For their part, Sudanese officials have affirmed their full support to the recommendation of the independent expert with regard to the establishment of an Office for the High Commissioner of Human Rights in Khartoum. According to Nononsi, the Sudanese Government has agreed to the deployment of a technical mission to discuss technical cooperation with the Government and the civil society.

The mission was expected to begin its work in the first week of the current month of November, and will inform us on the urgent and important requirements for the improvement of the status of human rights in the country.

According to official SUNA News Agency, the meeting was attended by the Justice Minister, Mr. Mohamed Ahmed Salim, Sudanese Ambassador to Geneva, Mustafa Osman Ismail, permanent representative of the UN High Commission for Refugees, Rapporteur of the Advisory Council of Human Rights Mr.Tariq Mubarak and Director of the Directorate of Human Rights at the Ministry of Foreign Affairs Ambassador Rahma Saleh Al Obeid.

According to Sudan Tribune, the opposition alliance sent a delegation to Geneva to pressure various members of the United Nations High Commissioner for Human Rights in Geneva to condemn the “gross human rights violations” committed by the government.

The Coalition called for the appointment of a Special Rapporteur on Human Rights in Sudan, saying such a mandate would be the appropriate mechanism for special measures in Sudan.

Another draft resolution on the Sudan provides for maintaining the independent expert in his post until the establishment of the Office of the United Nations High Commissioner for Human Rights.

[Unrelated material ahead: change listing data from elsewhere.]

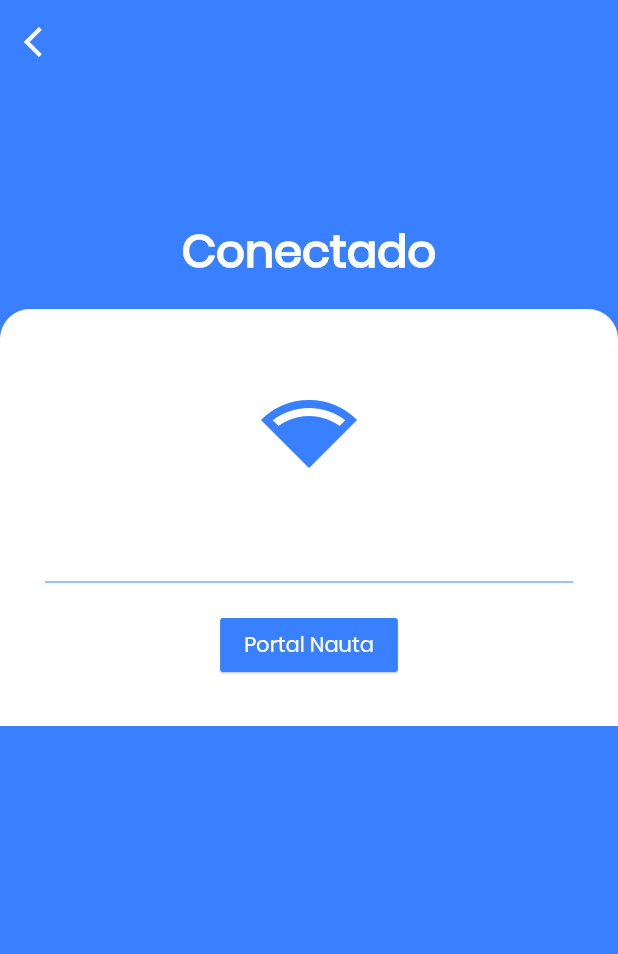
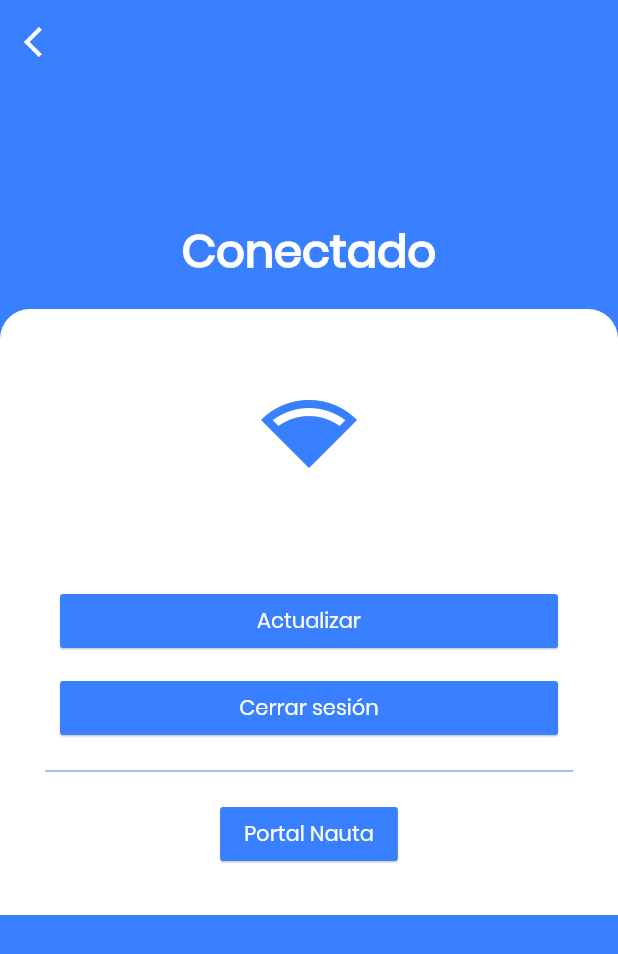
Before and after one commit to todo-devs/todo_v1, a Flutter app: the ConnectedPage screen opened directly, on a phone screen of 412 x 824 dp. Shown: the top 954 px of the screen. Run offline on Flutter 3.47's test engine with Material 2 defaults, Android fonts, the light colour scheme and no system bars; our stand-ins replace connectivity, font_awesome_flutter, getflutter, permission_handler, progress_dialog, shared_preferences and 2 more; missing offline and left inert: beautifulsoup, get_ip, intent, quick_actions, requests; accounts and stored records are empty; network calls fail.

Commit message:
adjust wifi module

```diff
--- a/lib/components/connected_form.dart
+++ b/lib/components/connected_form.dart
@@ -165,7 +165,6 @@
   }
 
   Widget exitButton() {
-    if (widget.username != null)
     return Padding(
       padding: EdgeInsets.all(10.0),
       child: MaterialButton(
@@ -216,12 +215,9 @@
         },
       ),
     );
-
-    return SizedBox.shrink();
   }
 
   Widget refreshButton() {
-    if (widget.username != null) {
     return Padding(
       padding: EdgeInsets.only(
         left: 10.0,
@@ -253,8 +249,6 @@
           }),
     );
   }
-    return SizedBox.shrink();
-  }
 
   Widget portalButton() {
     return Padding(
--- a/lib/components/settings.dart
+++ b/lib/components/settings.dart
@@ -111,14 +111,12 @@
                       ),
                       Container(
                         margin: EdgeInsets.symmetric(horizontal: 15),
-                        child: Icon(
-                          Icons.file_download,
+                        child: Icon(Icons.file_download,
                             color: Theme.of(context).scaffoldBackgroundColor ==
                                     Theme.of(context).focusColor
                                 ? Colors.white
                                 : Theme.of(context).focusColor,
-                              semanticLabel: "Actualizar códigos USSD"
-                        ),
+                            semanticLabel: "Actualizar códigos USSD"),
                       ),
                     ],
                   ),
--- a/lib/pages/login_page.dart
+++ b/lib/pages/login_page.dart
@@ -264,10 +264,10 @@
     String username = prefs.getString('nauta_username');
 
     try {
-      if (await NautaProtocol.isConnected()) {
+      if (await NautaProtocol.isConnected() && username != null) {
         var connectivityResult = await (new Connectivity().checkConnectivity());
         var title = 'Conectado';
-        if (connectivityResult == ConnectivityResult.mobile){
+        if (connectivityResult == ConnectivityResult.mobile) {
           title = 'Conectado vía datos móviles';
         }
         pr.style(message: 'Reconectando');
--- a/nauta_api/lib/src/nauta_api.dart
+++ b/nauta_api/lib/src/nauta_api.dart
@@ -63,7 +63,7 @@
 }
 
 class NautaProtocol {
-  static const CHECK_PAGE = "http://cubasi.cu";
+  static const CHECK_PAGE = "http://www.cubadebate.cu/rss";
 
   static SessionObject session;
 
```
Lines whose indentation alone changed are shown as unchanged.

The Constitution guarantees all fundamental rights and freedoms. Sudan is a party to many international human rights instruments and covenants. Compliance with those conventions, the constitution and the relevant laws, in practice, is the reflection of respect for human rights.

Source: Sudan Tribune